▶ _Work instruction_: Find the word "noButtonRef" below. Copy each line that has it.

__________

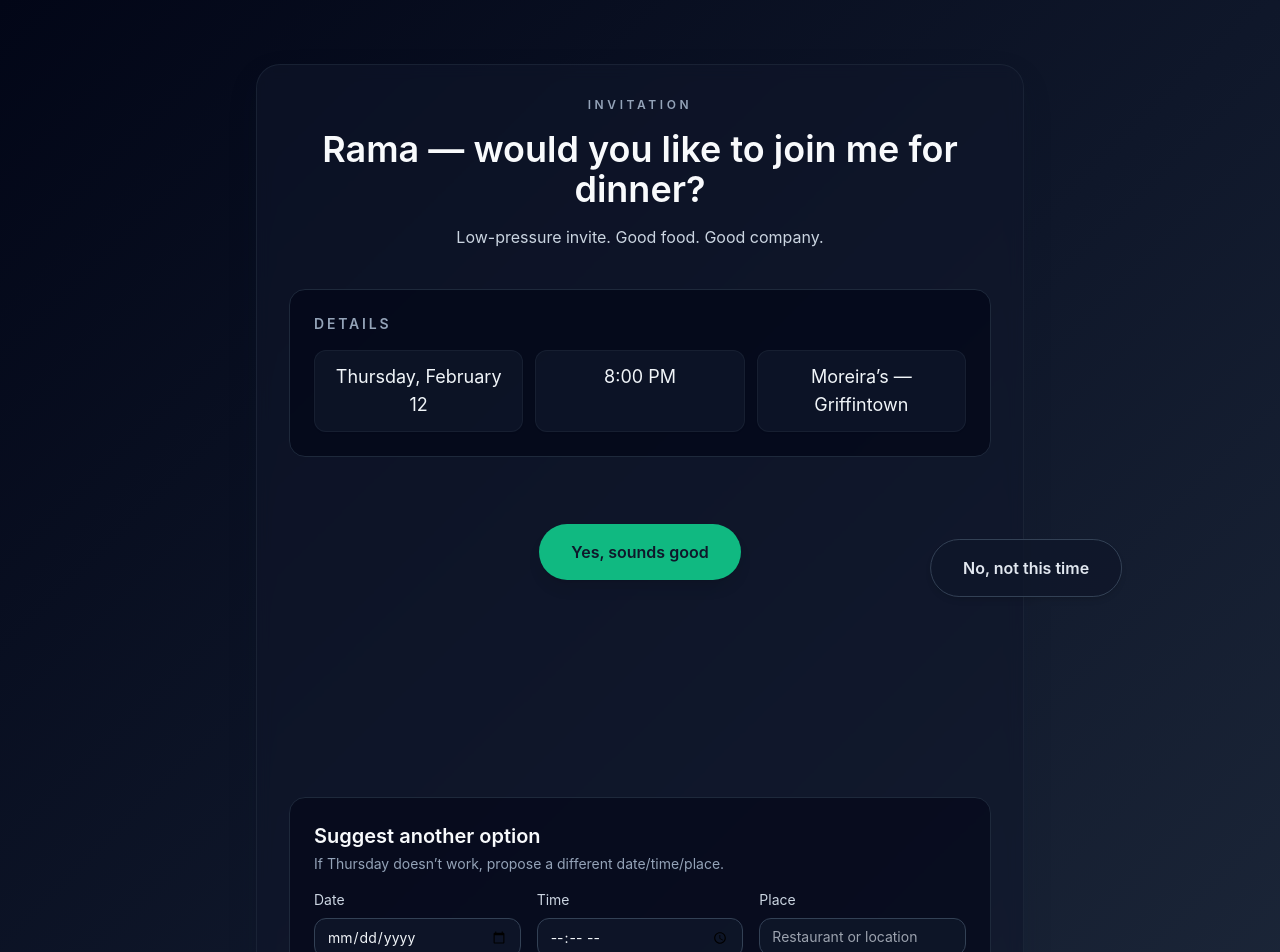
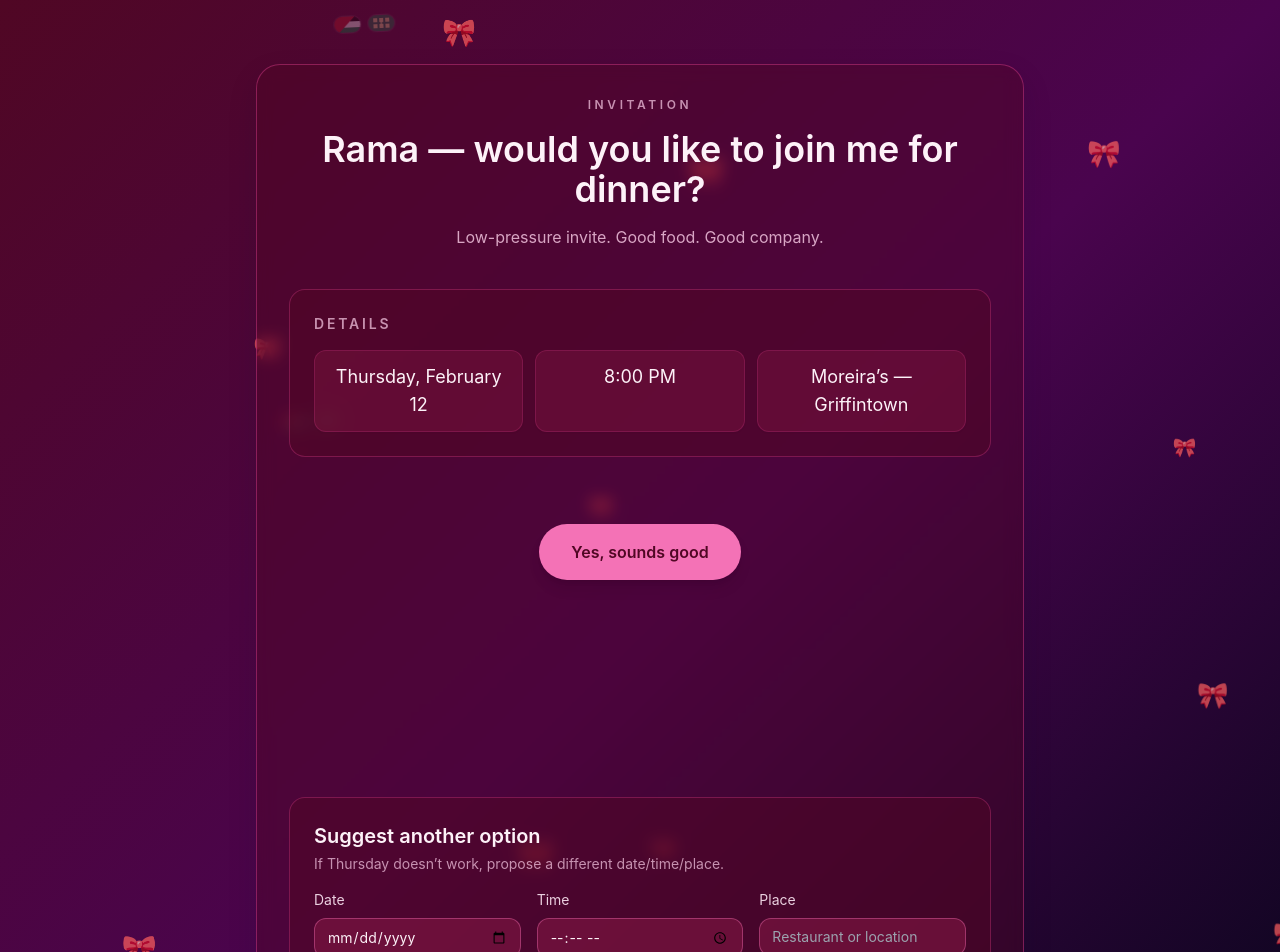
Before and after one commit to omarsinno14/Dinner_Web, a Next.js app: page / in a window 1280 px wide. Shown: the top 952 px of the page. Built offline with nearby package versions, Linux system fonts and the light colour scheme.

Commit message:
Update pink themed UI and animations

```diff
--- a/app/globals.css
+++ b/app/globals.css
@@ -9,3 +9,82 @@
 body {
   @apply bg-slate-950 text-slate-50 antialiased;
 }
+
+.animate-float {
+  animation: float 12s ease-in-out infinite;
+}
+
+.animate-drift {
+  animation: drift 18s ease-in-out infinite;
+}
+
+.flag-palestine,
+.flag-circassia {
+  width: 26px;
+  height: 16px;
+  border-radius: 999px;
+  box-shadow: 0 0 0 1px rgba(255, 255, 255, 0.15);
+}
+
+.flag-palestine {
+  background: linear-gradient(
+      135deg,
+      #c1121f 0%,
+      #c1121f 50%,
+      transparent 50%
+    ),
+    linear-gradient(
+      180deg,
+      #000000 0%,
+      #000000 33%,
+      #ffffff 33%,
+      #ffffff 66%,
+      #007a3d 66%,
+      #007a3d 100%
+    );
+}
+
+.flag-circassia {
+  position: relative;
+  background: #0f6b3d;
+  overflow: hidden;
+}
+
+.flag-circassia::before,
+.flag-circassia::after {
+  content: "";
+  position: absolute;
+  inset: 2px 4px;
+  background:
+    radial-gradient(circle, #f8e08e 55%, transparent 56%) 0 0 / 6px 6px,
+    radial-gradient(circle, #f8e08e 55%, transparent 56%) 100% 0 / 6px 6px,
+    radial-gradient(circle, #f8e08e 55%, transparent 56%) 0 100% / 6px 6px,
+    radial-gradient(circle, #f8e08e 55%, transparent 56%) 100% 100% / 6px 6px;
+  opacity: 0.9;
+}
+
+.flag-circassia::after {
+  inset: 5px 8px;
+  background: linear-gradient(90deg, transparent 42%, #f8e08e 42% 58%, transparent 58%);
+  opacity: 0.7;
+}
+
+@keyframes float {
+  0%,
+  100% {
+    transform: translate3d(0, 0, 0);
+  }
+  50% {
+    transform: translate3d(10px, -16px, 0);
+  }
+}
+
+@keyframes drift {
+  0%,
+  100% {
+    transform: translate3d(0, 0, 0) rotate(-3deg);
+  }
+  50% {
+    transform: translate3d(-14px, 18px, 0) rotate(3deg);
+  }
+}
--- a/app/page.tsx
+++ b/app/page.tsx
@@ -14,8 +14,10 @@ type Position = {
   y: number;
 };
 
-const NO_BUTTON_THRESHOLD = 120;
-const NO_BUTTON_PADDING = 16;
+const NO_BUTTON_THRESHOLD = 320;
+const NO_BUTTON_PADDING = 24;
+const BACKGROUND_CLIP_COUNT = 14;
+const FLAG_COUNT = 2;
 
 const initialSuggestion: Suggestion = {
   date: "",
@@ -40,8 +42,8 @@ function notifyVisit() {
 }
 
 export default function Home() {
-  const containerRef = useRef<HTMLDivElement | null>(null);
   const noButtonRef = useRef<HTMLButtonElement | null>(null);
+  const yesButtonRef = useRef<HTMLButtonElement | null>(null);
   const [confirmed, setConfirmed] = useState(false);
   const [noPosition, setNoPosition] = useState<Position>({ x: 0, y: 0 });
   const [noModalOpen, setNoModalOpen] = useState(false);
@@ -54,30 +56,57 @@ export default function Home() {
     []
   );
 
+  const floatingClips = useMemo(
+    () =>
+      Array.from({ length: BACKGROUND_CLIP_COUNT }, (_, index) => ({
+        id: `clip-${index}`,
+        x: Math.random() * 100,
+        y: Math.random() * 100,
+        size: 18 + Math.random() * 12,
+        delay: Math.random() * 6,
+        duration: 10 + Math.random() * 8
+      })),
+    []
+  );
+
+  const floatingFlags = useMemo(
+    () =>
+      Array.from({ length: FLAG_COUNT }, (_, index) => ({
+        id: `flag-${index}`,
+        x: Math.random() * 100,
+        y: Math.random() * 100,
+        delay: 2 + Math.random() * 6,
+        duration: 16 + Math.random() * 8
+      })),
+    []
+  );
+
   useEffect(() => {
     notifyVisit();
   }, []);
 
   useEffect(() => {
     const setInitialPosition = () => {
-      const container = containerRef.current;
       const button = noButtonRef.current;
-      if (!container || !button) return;
+      const yesButton = yesButtonRef.current;
+      if (!button || !yesButton) return;
 
-      const rect = container.getBoundingClientRect();
       const buttonRect = button.getBoundingClientRect();
+      const yesRect = yesButton.getBoundingClientRect();
+      const viewportWidth = window.innerWidth;
+      const viewportHeight = window.innerHeight;
       const maxX = Math.max(
-        rect.width - buttonRect.width - NO_BUTTON_PADDING,
+        viewportWidth - buttonRect.width - NO_BUTTON_PADDING,
         NO_BUTTON_PADDING
       );
       const maxY = Math.max(
-        rect.height - buttonRect.height - NO_BUTTON_PADDING,
+        viewportHeight - buttonRect.height - NO_BUTTON_PADDING,
         NO_BUTTON_PADDING
       );
 
       setNoPosition({
-        x: Math.min(maxX, Math.max(NO_BUTTON_PADDING, rect.width * 0.55)),
-        y: Math.min(maxY, NO_BUTTON_PADDING)
+        x: Math.min(maxX, Math.max(NO_BUTTON_PADDING, yesRect.right + 24)),
+        y: Math.min(maxY, Math.max(NO_BUTTON_PADDING, yesRect.top))
       });
     };
 
@@ -90,8 +119,7 @@ export default function Home() {
     const handlePointerMove = (event: PointerEvent) => {
       if (confirmed) return;
       const button = noButtonRef.current;
-      const container = containerRef.current;
-      if (!button || !container) return;
+      if (!button) return;
 
       const buttonRect = button.getBoundingClientRect();
       const centerX = buttonRect.left + buttonRect.width / 2;
@@ -100,13 +128,14 @@ export default function Home() {
 
       if (distance > NO_BUTTON_THRESHOLD) return;
 
-      const containerRect = container.getBoundingClientRect();
+      const viewportWidth = window.innerWidth;
+      const viewportHeight = window.innerHeight;
       const maxX = Math.max(
-        containerRect.width - buttonRect.width - NO_BUTTON_PADDING,
+        viewportWidth - buttonRect.width - NO_BUTTON_PADDING,
         NO_BUTTON_PADDING
       );
       const maxY = Math.max(
-        containerRect.height - buttonRect.height - NO_BUTTON_PADDING,
+        viewportHeight - buttonRect.height - NO_BUTTON_PADDING,
         NO_BUTTON_PADDING
       );
 
@@ -154,29 +183,64 @@ export default function Home() {
   };
 
   return (
-    <main className="flex min-h-screen items-center justify-center px-4 py-16 text-slate-100">
-      <div className="w-full max-w-3xl space-y-10 rounded-3xl border border-slate-800/70 bg-slate-900/60 p-8 shadow-soft backdrop-blur">
+    <main className="relative flex min-h-screen items-center justify-center overflow-hidden bg-gradient-to-br from-pink-950 via-fuchsia-950 to-slate-950 px-4 py-16 text-pink-50">
+      <div className="pointer-events-none absolute inset-0">
+        {floatingClips.map((clip) => (
+          <span
+            key={clip.id}
+            className="absolute animate-float text-pink-200/70"
+            style={{
+              left: `${clip.x}%`,
+              top: `${clip.y}%`,
+              fontSize: `${clip.size}px`,
+              animationDelay: `${clip.delay}s`,
+              animationDuration: `${clip.duration}s`
+            }}
+          >
+            🎀
+          </span>
+        ))}
+        {floatingFlags.map((flag) => (
+          <div
+            key={flag.id}
+            className="absolute animate-drift opacity-30"
+            style={{
+              left: `${flag.x}%`,
+              top: `${flag.y}%`,
+              animationDelay: `${flag.delay}s`,
+              animationDuration: `${flag.duration}s`
+            }}
+          >
+            <div className="flex items-center gap-2">
+              <div className="flag-palestine" />
+              <div className="flag-circassia" />
+            </div>
+          </div>
+        ))}
+      </div>
+
+      <div className="relative w-full max-w-3xl space-y-10 rounded-3xl border border-pink-500/40 bg-pink-950/40 p-8 shadow-soft backdrop-blur">
         <header className="space-y-4 text-center">
-          <p className="text-xs font-semibold uppercase tracking-[0.3em] text-slate-400">
+          <p className="text-xs font-semibold uppercase tracking-[0.3em] text-pink-200/70">
             Invitation
           </p>
-          <h1 className="text-3xl font-semibold text-slate-50 sm:text-4xl">
+          <h1 className="text-3xl font-semibold text-pink-50 sm:text-4xl">
             Rama — would you like to join me for dinner?
           </h1>
-          <p className="text-base text-slate-300">
+          <p className="text-base text-pink-200/80">
             Low-pressure invite. Good food. Good company.
           </p>
         </header>
 
-        <section className="rounded-2xl border border-slate-800 bg-slate-950/70 p-6">
-          <h2 className="text-sm font-semibold uppercase tracking-[0.2em] text-slate-400">
+        <section className="rounded-2xl border border-pink-500/30 bg-pink-950/50 p-6">
+          <h2 className="text-sm font-semibold uppercase tracking-[0.2em] text-pink-200/70">
             Details
           </h2>
-          <div className="mt-4 grid gap-3 text-lg text-slate-100 sm:grid-cols-3">
+          <div className="mt-4 grid gap-3 text-lg text-pink-50 sm:grid-cols-3">
             {detailItems.map((item) => (
               <div
                 key={item}
-                className="rounded-xl border border-slate-800/60 bg-slate-900/80 px-4 py-3 text-center shadow-sm"
+                className="rounded-xl border border-pink-500/20 bg-pink-900/40 px-4 py-3 text-center shadow-sm"
               >
                 {item}
               </div>
@@ -187,13 +251,13 @@ export default function Home() {
         <section className="space-y-4">
           {!confirmed && (
             <div
-              ref={containerRef}
               className="relative flex min-h-[110px] items-center justify-center gap-6"
             >
               <button
                 type="button"
                 onClick={handleYesClick}
-                className="z-10 inline-flex items-center justify-center rounded-full bg-emerald-500 px-8 py-4 text-base font-semibold text-slate-900 shadow-lg transition hover:-translate-y-0.5 hover:bg-emerald-400 focus-visible:outline focus-visible:outline-2 focus-visible:outline-offset-2 focus-visible:outline-emerald-300"
+                ref={yesButtonRef}
+                className="z-10 inline-flex items-center justify-center rounded-full bg-pink-400 px-8 py-4 text-base font-semibold text-pink-950 shadow-lg transition hover:-translate-y-0.5 hover:bg-pink-300 focus-visible:outline focus-visible:outline-2 focus-visible:outline-offset-2 focus-visible:outline-pink-200"
               >
                 Yes, sounds good
               </button>
@@ -201,7 +265,7 @@ export default function Home() {
                 ref={noButtonRef}
                 type="button"
                 onClick={handleNoClick}
-                className="absolute inline-flex items-center justify-center rounded-full border border-slate-700 bg-slate-900/80 px-8 py-4 text-base font-semibold text-slate-200 shadow-md transition-transform duration-200 ease-out hover:text-slate-100 focus-visible:outline focus-visible:outline-2 focus-visible:outline-offset-2 focus-visible:outline-slate-400"
+                className="fixed z-20 inline-flex items-center justify-center rounded-full border border-pink-300/60 bg-pink-900/70 px-8 py-4 text-base font-semibold text-pink-100 shadow-md transition-transform duration-200 ease-out hover:text-white focus-visible:outline focus-visible:outline-2 focus-visible:outline-offset-2 focus-visible:outline-pink-200"
                 style={{
                   transform: `translate3d(${noPosition.x}px, ${noPosition.y}px, 0)`
                 }}
@@ -212,38 +276,38 @@ export default function Home() {
           )}
 
           <div
-            className={`rounded-2xl border border-emerald-500/30 bg-emerald-500/10 p-6 text-left transition-all duration-300 ${
+            className={`rounded-2xl border border-pink-300/30 bg-pink-400/10 p-6 text-left transition-all duration-300 ${
               confirmed
                 ? "translate-y-0 opacity-100"
                 : "pointer-events-none -translate-y-4 opacity-0"
             }`}
             aria-live="polite"
           >
-            <p className="text-lg font-semibold text-emerald-200">
+            <p className="text-lg font-semibold text-pink-100">
               Perfect — it’s confirmed. See you Thursday at 8:00 PM.
             </p>
-            <p className="mt-1 text-sm text-emerald-100">
+            <p className="mt-1 text-sm text-pink-100/90">
               Moreira’s (Griffintown).
             </p>
-            <p className="mt-3 text-sm text-emerald-100/80">
+            <p className="mt-3 text-sm text-pink-100/70">
               If anything changes, you can suggest another time below.
             </p>
           </div>
         </section>
 
-        <section className="space-y-4 rounded-2xl border border-slate-800 bg-slate-950/60 p-6">
+        <section className="space-y-4 rounded-2xl border border-pink-500/30 bg-pink-950/50 p-6">
           <div>
-            <h2 className="text-xl font-semibold text-slate-50">
+            <h2 className="text-xl font-semibold text-pink-50">
               Suggest another option
             </h2>
-            <p className="mt-1 text-sm text-slate-400">
+            <p className="mt-1 text-sm text-pink-200/70">
               If Thursday doesn’t work, propose a different date/time/place.
             </p>
           </div>
 
           <form onSubmit={handleSuggestionSubmit} className="space-y-4">
             <div className="grid gap-4 md:grid-cols-3">
-              <label className="text-sm text-slate-300">
+              <label className="text-sm text-pink-100/90">
                 Date
                 <input
                   required
@@ -251,10 +315,10 @@ export default function Home() {
                   name="date"
                   value={suggestion.date}
                   onChange={handleSuggestionChange}
-                  className="mt-2 w-full rounded-xl border border-slate-700 bg-slate-900/80 px-3 py-2 text-slate-100 focus-visible:outline focus-visible:outline-2 focus-visible:outline-offset-2 focus-visible:outline-emerald-300"
+                  className="mt-2 w-full rounded-xl border border-pink-400/40 bg-pink-900/60 px-3 py-2 text-pink-50 focus-visible:outline focus-visible:outline-2 focus-visible:outline-offset-2 focus-visible:outline-pink-200"
                 />
               </label>
-              <label className="text-sm text-slate-300">
+              <label className="text-sm text-pink-100/90">
                 Time
                 <input
                   required
@@ -262,10 +326,10 @@ export default function Home() {
                   name="time"
                   value={suggestion.time}
                   onChange={handleSuggestionChange}
-                  className="mt-2 w-full rounded-xl border border-slate-700 bg-slate-900/80 px-3 py-2 text-slate-100 focus-visible:outline focus-visible:outline-2 focus-visible:outline-offset-2 focus-visible:outline-emerald-300"
+                  className="mt-2 w-full rounded-xl border border-pink-400/40 bg-pink-900/60 px-3 py-2 text-pink-50 focus-visible:outline focus-visible:outline-2 focus-visible:outline-offset-2 focus-visible:outline-pink-200"
                 />
               </label>
-              <label className="text-sm text-slate-300">
+              <label className="text-sm text-pink-100/90">
                 Place
                 <input
                   required
@@ -274,11 +338,11 @@ export default function Home() {
                   value={suggestion.place}
                   onChange={handleSuggestionChange}
                   placeholder="Restaurant or location"
-                  className="mt-2 w-full rounded-xl border border-slate-700 bg-slate-900/80 px-3 py-2 text-slate-100 focus-visible:outline focus-visible:outline-2 focus-visible:outline-offset-2 focus-visible:outline-emerald-300"
+                  className="mt-2 w-full rounded-xl border border-pink-400/40 bg-pink-900/60 px-3 py-2 text-pink-50 focus-visible:outline focus-visible:outline-2 focus-visible:outline-offset-2 focus-visible:outline-pink-200"
                 />
               </label>
             </div>
-            <label className="text-sm text-slate-300">
+            <label className="text-sm text-pink-100/90">
               Optional note
               <textarea
                 name="note"
@@ -286,20 +350,20 @@ export default function Home() {
                 onChange={handleSuggestionChange}
                 placeholder="Any extra detail to share"
                 rows={3}
-                className="mt-2 w-full rounded-xl border border-slate-700 bg-slate-900/80 px-3 py-2 text-slate-100 focus-visible:outline focus-visible:outline-2 focus-visible:outline-offset-2 focus-visible:outline-emerald-300"
+                className="mt-2 w-full rounded-xl border border-pink-400/40 bg-pink-900/60 px-3 py-2 text-pink-50 focus-visible:outline focus-visible:outline-2 focus-visible:outline-offset-2 focus-visible:outline-pink-200"
               />
             </label>
 
             {suggestionError && (
-              <p className="text-sm text-amber-300">{suggestionError}</p>
+              <p className="text-sm text-amber-200">{suggestionError}</p>
             )}
             {suggestionMessage && (
-              <p className="text-sm text-emerald-200">{suggestionMessage}</p>
+              <p className="text-sm text-pink-100">{suggestionMessage}</p>
             )}
 
             <button
               type="submit"
-              className="inline-flex items-center justify-center rounded-full border border-slate-700 bg-slate-100 px-6 py-3 text-sm font-semibold text-slate-900 transition hover:-translate-y-0.5 hover:bg-white focus-visible:outline focus-visible:outline-2 focus-visible:outline-offset-2 focus-visible:outline-emerald-300"
+              className="inline-flex items-center justify-center rounded-full border border-pink-400/40 bg-pink-100 px-6 py-3 text-sm font-semibold text-pink-900 transition hover:-translate-y-0.5 hover:bg-pink-50 focus-visible:outline focus-visible:outline-2 focus-visible:outline-offset-2 focus-visible:outline-pink-200"
             >
               Send suggestion
             </button>
@@ -308,9 +372,9 @@ export default function Home() {
       </div>
 
       {noModalOpen && (
-        <div className="fixed inset-0 z-50 flex items-center justify-center bg-slate-950/80 px-4">
-          <div className="max-w-2xl space-y-4 rounded-2xl border border-slate-800 bg-slate-900 p-8 text-center shadow-soft">
-            <p className="text-lg text-slate-100">
+        <div className="fixed inset-0 z-50 flex items-center justify-center bg-pink-950/80 px-4">
+          <div className="max-w-2xl space-y-4 rounded-2xl border border-pink-400/30 bg-pink-950 p-8 text-center shadow-soft">
+            <p className="text-lg text-pink-100">
               Oh no! It seems like your name is Rama Shapsough, and this button
               only works for people whose names are not ‘Rama Shapsough’. Better
               luck next time.
@@ -318,7 +382,7 @@ export default function Home() {
             <button
               type="button"
               onClick={() => setNoModalOpen(false)}
-              className="inline-flex items-center justify-center rounded-full border border-slate-700 bg-slate-100 px-5 py-2 text-sm font-semibold text-slate-900 transition hover:-translate-y-0.5 hover:bg-white focus-visible:outline focus-visible:outline-2 focus-visible:outline-offset-2 focus-visible:outline-emerald-300"
+              className="inline-flex items-center justify-center rounded-full border border-pink-400/40 bg-pink-100 px-5 py-2 text-sm font-semibold text-pink-900 transition hover:-translate-y-0.5 hover:bg-pink-50 focus-visible:outline focus-visible:outline-2 focus-visible:outline-offset-2 focus-visible:outline-pink-200"
             >
               Close
             </button>
```
Also changed, not shown: 1 other file (tests, documents, lock files or other folders).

__________

▶ _Exercise answer_:
   const noButtonRef = useRef<HTMLButtonElement | null>(null);
       const button = noButtonRef.current;
       const button = noButtonRef.current;
                 ref={noButtonRef}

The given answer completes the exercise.